*What the task requires*.
Copy out all of the data word for word. Omit every picture.

*Source material*.
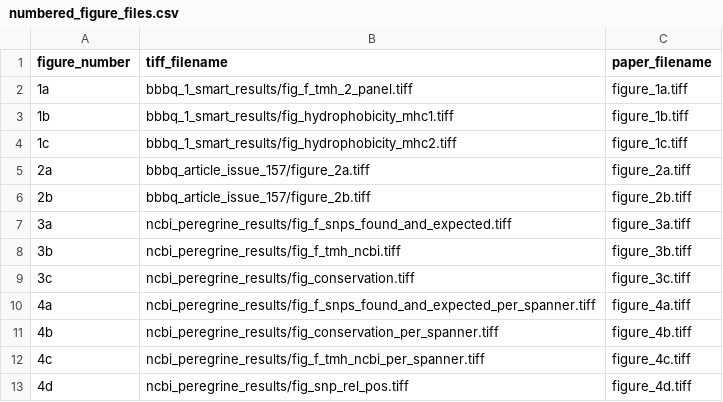
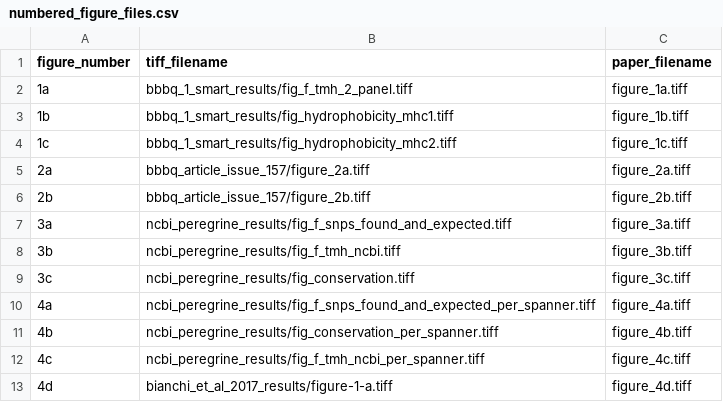
Before and after one commit to richelbilderbeek/bbbq_article, a CSV file: numbered_figure_files.csv, drawn as a sheet.

```diff
--- a/numbered_figure_files.csv
+++ b/numbered_figure_files.csv
@@ -12,2 +12,2 @@ figure_number,tiff_filename,paper_filename
 4c,ncbi_peregrine_results/fig_f_tmh_ncbi_per_spanner.tiff,figure_4c.tiff
-4d,ncbi_peregrine_results/fig_snp_rel_pos.tiff,figure_4d.tiff
+4d,bianchi_et_al_2017_results/figure-1-a.tiff,figure_4d.tiff
```
Also changed, not shown: 5 other files.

*Written answer*.
Before and after one commit to richelbilderbeek/bbbq_article, a CSV file: numbered_figure_files.csv, drawn as a sheet.

```diff
--- a/numbered_figure_files.csv
+++ b/numbered_figure_files.csv
@@ -12,2 +12,2 @@ figure_number,tiff_filename,paper_filename
 4c,ncbi_peregrine_results/fig_f_tmh_ncbi_per_spanner.tiff,figure_4c.tiff
-4d,ncbi_peregrine_results/fig_snp_rel_pos.tiff,figure_4d.tiff
+4d,bianchi_et_al_2017_results/figure-1-a.tiff,figure_4d.tiff
```
Also changed, not shown: 5 other files.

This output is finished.